Imagine moving to a foreign country all alone for nine months and not being able to speak in your first language. Why did over one million students in the US decide to take this risk, and what are the potential benefits? Frans Lindberg, an exchange student at CVU, explained his reason for why he made the decision to come to the US. “It is a family tradition, both my older brother and sister went abroad for a year.” He said that playing for the soccer team in particular was a great experience that made his year.
Jan Bedard, the Regional Coordinator for Education First (EF) exchange student agency, explained how the process begins. “It all starts with having a potential American family express interest in hosting, which is pretty rare. Once I have determined that they are likely a suitable family and genuinely interested, I make contact with the school to be sure that they have a space for the student and are willing to work with me and my organization. All four of my kids graduated from CVU and I have been supervising EF students at CVU since 1993. We hosted before that, so CVU is pretty easy. Other schools may not have any spaces left or not want exchange students.”
Not only is CVU an easy school for the agency to work with, but the students find it to be a great place to live and learn as well.
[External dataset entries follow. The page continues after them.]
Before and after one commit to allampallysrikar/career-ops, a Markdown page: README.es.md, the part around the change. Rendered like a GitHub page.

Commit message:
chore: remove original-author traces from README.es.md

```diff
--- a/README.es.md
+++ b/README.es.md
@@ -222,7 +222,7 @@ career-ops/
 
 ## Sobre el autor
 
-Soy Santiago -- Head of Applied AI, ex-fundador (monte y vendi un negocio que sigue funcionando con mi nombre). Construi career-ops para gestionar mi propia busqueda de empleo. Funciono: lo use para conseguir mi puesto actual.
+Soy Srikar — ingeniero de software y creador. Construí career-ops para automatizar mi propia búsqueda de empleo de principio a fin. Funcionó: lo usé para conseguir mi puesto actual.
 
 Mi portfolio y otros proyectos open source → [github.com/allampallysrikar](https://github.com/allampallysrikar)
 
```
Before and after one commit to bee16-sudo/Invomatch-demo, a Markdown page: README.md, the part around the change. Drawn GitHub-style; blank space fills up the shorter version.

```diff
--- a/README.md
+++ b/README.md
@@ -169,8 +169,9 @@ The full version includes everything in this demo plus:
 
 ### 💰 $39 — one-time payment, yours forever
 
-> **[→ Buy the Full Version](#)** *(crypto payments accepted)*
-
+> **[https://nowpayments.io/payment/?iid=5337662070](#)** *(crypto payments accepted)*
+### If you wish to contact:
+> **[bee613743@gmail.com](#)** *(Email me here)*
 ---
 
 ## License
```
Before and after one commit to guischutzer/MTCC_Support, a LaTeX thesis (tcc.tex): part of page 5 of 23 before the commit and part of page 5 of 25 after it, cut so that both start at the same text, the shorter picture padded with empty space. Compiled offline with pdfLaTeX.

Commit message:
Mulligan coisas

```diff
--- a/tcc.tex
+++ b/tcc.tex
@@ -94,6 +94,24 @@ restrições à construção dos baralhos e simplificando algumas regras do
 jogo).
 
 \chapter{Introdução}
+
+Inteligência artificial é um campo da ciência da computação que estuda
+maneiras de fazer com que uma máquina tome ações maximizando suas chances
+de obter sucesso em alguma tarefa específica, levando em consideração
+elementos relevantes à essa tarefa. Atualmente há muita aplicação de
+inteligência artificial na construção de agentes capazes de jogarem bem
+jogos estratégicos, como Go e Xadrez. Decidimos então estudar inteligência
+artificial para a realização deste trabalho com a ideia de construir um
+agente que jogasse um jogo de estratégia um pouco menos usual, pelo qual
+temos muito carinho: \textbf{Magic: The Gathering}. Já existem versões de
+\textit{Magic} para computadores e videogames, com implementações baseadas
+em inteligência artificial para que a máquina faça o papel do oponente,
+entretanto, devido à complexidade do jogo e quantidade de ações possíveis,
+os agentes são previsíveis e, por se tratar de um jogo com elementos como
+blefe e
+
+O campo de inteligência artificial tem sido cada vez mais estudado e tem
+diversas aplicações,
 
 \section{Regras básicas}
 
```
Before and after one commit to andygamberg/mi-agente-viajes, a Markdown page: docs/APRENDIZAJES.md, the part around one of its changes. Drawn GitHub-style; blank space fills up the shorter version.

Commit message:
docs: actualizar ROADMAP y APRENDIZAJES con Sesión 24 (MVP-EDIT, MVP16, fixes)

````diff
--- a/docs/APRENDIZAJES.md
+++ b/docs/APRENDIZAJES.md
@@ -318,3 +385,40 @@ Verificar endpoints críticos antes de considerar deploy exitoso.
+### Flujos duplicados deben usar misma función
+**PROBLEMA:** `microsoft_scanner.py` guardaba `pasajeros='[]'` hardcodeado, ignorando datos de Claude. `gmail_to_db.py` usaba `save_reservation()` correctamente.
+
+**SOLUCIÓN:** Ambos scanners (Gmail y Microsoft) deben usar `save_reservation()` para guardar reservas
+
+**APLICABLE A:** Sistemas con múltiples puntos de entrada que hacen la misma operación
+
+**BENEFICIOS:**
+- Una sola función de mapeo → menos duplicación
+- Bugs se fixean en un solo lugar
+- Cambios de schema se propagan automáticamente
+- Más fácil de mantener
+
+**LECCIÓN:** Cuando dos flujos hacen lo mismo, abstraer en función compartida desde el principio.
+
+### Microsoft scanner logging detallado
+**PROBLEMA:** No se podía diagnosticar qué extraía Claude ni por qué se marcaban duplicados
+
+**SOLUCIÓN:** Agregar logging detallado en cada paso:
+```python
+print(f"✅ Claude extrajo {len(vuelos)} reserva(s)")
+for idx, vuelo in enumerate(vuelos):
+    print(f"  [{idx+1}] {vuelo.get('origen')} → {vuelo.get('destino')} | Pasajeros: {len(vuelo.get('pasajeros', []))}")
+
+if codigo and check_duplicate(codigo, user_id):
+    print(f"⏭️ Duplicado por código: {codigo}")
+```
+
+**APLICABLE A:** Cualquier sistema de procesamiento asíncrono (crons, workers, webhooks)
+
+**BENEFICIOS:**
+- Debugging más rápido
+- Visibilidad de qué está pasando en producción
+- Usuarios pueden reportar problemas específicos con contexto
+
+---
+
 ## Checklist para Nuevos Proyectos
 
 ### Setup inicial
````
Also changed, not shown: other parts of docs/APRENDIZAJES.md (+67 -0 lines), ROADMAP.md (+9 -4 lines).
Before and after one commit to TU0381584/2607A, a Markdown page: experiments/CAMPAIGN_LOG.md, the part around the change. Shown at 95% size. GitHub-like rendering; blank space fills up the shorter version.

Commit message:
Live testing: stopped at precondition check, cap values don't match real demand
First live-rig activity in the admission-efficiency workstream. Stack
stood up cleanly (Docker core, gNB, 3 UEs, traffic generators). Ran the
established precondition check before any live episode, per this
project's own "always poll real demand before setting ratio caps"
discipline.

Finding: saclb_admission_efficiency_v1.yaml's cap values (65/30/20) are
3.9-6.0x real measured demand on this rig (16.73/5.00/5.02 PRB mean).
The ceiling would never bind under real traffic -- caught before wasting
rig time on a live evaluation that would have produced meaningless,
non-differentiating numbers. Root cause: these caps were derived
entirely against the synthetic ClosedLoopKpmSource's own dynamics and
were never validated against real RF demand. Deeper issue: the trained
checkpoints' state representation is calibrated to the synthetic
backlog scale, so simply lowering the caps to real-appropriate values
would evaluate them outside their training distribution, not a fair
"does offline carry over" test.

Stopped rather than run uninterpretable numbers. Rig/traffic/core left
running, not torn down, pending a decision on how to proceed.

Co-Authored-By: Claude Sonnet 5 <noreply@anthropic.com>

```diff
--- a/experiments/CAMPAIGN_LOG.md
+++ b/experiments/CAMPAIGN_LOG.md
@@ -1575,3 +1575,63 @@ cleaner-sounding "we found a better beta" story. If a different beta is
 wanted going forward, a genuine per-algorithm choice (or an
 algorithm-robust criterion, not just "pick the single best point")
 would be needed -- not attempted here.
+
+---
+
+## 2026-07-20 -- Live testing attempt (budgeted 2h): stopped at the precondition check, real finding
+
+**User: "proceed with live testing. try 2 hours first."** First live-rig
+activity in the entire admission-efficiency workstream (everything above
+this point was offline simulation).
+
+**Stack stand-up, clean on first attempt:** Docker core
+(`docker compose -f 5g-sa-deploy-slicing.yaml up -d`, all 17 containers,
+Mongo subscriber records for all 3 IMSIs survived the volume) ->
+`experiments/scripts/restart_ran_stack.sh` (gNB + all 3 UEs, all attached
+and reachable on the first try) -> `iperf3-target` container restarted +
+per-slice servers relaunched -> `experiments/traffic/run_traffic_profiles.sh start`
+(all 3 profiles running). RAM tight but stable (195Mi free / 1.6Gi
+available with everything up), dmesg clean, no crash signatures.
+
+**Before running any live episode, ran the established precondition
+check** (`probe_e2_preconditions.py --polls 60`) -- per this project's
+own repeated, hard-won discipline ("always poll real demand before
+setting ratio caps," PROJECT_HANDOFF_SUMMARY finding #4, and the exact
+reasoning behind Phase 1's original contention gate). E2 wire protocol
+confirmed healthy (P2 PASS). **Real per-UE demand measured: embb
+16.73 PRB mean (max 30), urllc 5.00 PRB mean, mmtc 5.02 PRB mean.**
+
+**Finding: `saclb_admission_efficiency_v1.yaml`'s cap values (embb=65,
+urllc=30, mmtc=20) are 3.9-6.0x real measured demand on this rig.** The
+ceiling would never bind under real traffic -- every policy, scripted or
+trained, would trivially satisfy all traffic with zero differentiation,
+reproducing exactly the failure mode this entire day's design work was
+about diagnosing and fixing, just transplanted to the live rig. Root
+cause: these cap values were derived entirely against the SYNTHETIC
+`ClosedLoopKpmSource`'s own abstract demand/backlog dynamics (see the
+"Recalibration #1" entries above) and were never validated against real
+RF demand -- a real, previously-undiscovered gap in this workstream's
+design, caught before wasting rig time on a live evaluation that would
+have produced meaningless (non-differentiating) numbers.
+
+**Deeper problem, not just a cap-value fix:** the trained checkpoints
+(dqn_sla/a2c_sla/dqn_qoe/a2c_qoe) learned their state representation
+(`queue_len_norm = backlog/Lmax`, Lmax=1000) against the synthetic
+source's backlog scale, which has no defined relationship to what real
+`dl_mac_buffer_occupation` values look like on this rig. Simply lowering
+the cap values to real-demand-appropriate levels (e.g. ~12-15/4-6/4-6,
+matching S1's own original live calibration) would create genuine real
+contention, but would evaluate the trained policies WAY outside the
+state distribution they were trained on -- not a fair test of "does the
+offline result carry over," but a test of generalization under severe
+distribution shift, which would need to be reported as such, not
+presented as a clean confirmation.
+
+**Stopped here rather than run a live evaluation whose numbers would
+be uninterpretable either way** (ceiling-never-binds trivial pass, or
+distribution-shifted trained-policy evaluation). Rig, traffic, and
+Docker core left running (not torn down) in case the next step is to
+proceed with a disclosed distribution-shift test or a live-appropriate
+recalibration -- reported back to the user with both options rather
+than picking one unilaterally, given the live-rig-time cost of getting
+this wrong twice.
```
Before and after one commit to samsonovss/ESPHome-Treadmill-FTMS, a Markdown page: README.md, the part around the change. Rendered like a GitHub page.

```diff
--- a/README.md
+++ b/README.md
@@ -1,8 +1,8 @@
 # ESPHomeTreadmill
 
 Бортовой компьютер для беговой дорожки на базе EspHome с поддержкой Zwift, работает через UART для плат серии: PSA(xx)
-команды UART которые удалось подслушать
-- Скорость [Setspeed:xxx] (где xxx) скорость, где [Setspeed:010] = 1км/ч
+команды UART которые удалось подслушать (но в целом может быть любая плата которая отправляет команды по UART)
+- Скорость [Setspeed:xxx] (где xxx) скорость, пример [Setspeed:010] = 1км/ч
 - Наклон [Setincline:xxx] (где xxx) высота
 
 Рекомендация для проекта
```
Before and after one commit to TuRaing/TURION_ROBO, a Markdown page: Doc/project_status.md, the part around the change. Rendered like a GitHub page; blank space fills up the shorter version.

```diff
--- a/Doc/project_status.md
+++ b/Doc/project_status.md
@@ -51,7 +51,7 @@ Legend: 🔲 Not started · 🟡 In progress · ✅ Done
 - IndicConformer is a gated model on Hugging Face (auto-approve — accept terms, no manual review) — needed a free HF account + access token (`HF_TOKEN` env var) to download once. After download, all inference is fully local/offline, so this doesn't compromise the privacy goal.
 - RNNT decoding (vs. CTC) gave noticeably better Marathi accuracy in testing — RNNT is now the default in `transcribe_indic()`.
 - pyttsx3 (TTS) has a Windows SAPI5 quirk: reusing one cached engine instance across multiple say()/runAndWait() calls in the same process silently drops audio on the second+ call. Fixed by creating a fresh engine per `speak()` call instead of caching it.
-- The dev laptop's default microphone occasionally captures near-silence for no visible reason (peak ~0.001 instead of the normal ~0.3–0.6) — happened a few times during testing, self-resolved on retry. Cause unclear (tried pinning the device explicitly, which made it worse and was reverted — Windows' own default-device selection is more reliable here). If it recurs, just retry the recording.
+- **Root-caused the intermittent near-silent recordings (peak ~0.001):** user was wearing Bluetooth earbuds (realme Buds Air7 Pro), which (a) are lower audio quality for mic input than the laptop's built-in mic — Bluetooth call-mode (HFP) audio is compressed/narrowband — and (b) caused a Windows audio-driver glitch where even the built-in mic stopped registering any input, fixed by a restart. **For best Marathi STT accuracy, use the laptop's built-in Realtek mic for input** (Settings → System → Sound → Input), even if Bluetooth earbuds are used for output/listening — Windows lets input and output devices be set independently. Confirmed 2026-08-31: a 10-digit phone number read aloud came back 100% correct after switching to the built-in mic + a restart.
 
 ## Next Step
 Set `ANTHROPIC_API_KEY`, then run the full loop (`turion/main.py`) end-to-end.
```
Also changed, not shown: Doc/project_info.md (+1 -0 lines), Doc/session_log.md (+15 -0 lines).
Lindberg said, “The teachers are great and if I have a question in class I do not hesitate to ask. The language barrier was small at the beginning of the year and has got increasingly smaller as my time at CVU goes by.” CVU is great for exchange students, and exchange students are great for CVU. They provide a different perspective on the world and help other students at CVU see themselves from a global point of view.